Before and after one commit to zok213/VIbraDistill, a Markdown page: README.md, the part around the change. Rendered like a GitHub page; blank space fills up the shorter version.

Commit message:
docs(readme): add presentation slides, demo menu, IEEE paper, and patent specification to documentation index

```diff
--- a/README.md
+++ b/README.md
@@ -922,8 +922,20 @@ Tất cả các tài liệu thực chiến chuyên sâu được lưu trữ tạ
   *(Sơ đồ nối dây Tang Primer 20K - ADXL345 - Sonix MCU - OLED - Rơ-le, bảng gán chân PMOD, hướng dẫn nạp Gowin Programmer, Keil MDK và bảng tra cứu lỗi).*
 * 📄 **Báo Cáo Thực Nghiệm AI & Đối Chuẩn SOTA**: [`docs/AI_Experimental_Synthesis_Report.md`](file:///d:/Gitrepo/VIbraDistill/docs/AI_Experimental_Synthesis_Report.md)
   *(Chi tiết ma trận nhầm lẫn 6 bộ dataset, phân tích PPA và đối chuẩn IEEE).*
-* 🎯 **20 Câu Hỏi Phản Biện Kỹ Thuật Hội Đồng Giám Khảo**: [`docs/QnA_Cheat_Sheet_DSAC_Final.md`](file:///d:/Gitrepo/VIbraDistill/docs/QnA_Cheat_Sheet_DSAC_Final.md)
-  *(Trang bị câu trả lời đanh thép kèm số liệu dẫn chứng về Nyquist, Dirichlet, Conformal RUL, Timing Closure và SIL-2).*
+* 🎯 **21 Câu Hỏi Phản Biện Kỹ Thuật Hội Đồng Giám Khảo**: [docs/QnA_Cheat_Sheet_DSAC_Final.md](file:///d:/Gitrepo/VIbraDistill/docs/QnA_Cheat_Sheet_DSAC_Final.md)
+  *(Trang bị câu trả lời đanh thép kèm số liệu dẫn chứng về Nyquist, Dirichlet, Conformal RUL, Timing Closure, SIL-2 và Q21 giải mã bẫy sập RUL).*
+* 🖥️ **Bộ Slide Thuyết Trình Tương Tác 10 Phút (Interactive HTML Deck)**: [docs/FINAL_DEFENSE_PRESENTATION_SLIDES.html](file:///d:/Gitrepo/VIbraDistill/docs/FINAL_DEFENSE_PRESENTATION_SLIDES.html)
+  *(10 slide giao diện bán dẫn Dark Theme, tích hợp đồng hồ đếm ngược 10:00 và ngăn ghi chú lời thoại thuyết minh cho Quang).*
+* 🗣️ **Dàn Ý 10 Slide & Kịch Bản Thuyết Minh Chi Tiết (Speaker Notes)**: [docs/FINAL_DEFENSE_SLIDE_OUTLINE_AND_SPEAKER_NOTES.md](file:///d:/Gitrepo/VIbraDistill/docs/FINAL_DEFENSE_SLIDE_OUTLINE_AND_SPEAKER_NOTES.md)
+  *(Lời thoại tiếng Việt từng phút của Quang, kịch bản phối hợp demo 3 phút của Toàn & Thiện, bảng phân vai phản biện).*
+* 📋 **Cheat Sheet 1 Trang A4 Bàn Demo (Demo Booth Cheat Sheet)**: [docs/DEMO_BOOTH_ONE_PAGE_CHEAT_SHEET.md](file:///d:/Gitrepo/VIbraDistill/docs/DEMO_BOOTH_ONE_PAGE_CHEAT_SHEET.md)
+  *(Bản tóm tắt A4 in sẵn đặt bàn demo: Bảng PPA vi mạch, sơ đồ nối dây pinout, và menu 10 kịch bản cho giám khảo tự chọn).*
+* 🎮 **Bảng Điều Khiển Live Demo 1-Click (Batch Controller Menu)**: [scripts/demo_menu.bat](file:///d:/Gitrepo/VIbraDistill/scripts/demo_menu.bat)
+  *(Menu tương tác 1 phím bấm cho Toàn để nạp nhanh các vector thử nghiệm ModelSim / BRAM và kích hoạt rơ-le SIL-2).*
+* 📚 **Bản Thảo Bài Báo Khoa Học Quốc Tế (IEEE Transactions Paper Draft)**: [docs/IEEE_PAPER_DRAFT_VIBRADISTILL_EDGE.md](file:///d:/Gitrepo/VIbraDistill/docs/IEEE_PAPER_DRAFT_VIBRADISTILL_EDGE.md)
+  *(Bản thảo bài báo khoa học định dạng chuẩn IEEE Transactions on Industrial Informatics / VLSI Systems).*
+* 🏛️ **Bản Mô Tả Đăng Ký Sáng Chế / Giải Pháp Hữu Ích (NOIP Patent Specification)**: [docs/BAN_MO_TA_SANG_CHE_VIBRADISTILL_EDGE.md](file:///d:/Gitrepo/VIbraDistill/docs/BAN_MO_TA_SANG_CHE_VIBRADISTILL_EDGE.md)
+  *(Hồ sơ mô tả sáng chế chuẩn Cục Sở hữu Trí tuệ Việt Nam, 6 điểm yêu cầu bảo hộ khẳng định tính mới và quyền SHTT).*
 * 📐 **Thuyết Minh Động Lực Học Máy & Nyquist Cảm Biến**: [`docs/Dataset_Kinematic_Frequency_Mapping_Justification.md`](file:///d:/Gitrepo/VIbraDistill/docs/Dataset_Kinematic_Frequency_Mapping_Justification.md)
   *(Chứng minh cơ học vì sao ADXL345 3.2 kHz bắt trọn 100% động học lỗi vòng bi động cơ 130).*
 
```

══════════

AIM OF THE EXERCISE:
From the data above, copy each line that has the string "đanh".

REPLY TO THE EXERCISE:
-  *(Trang bị câu trả lời đanh thép kèm số liệu dẫn chứng về Nyquist, Dirichlet, Conformal RUL, Timing Closure và SIL-2).*
+  *(Trang bị câu trả lời đanh thép kèm số liệu dẫn chứng về Nyquist, Dirichlet, Conformal RUL, Timing Closure, SIL-2 và Q21 giải mã bẫy sập RUL).*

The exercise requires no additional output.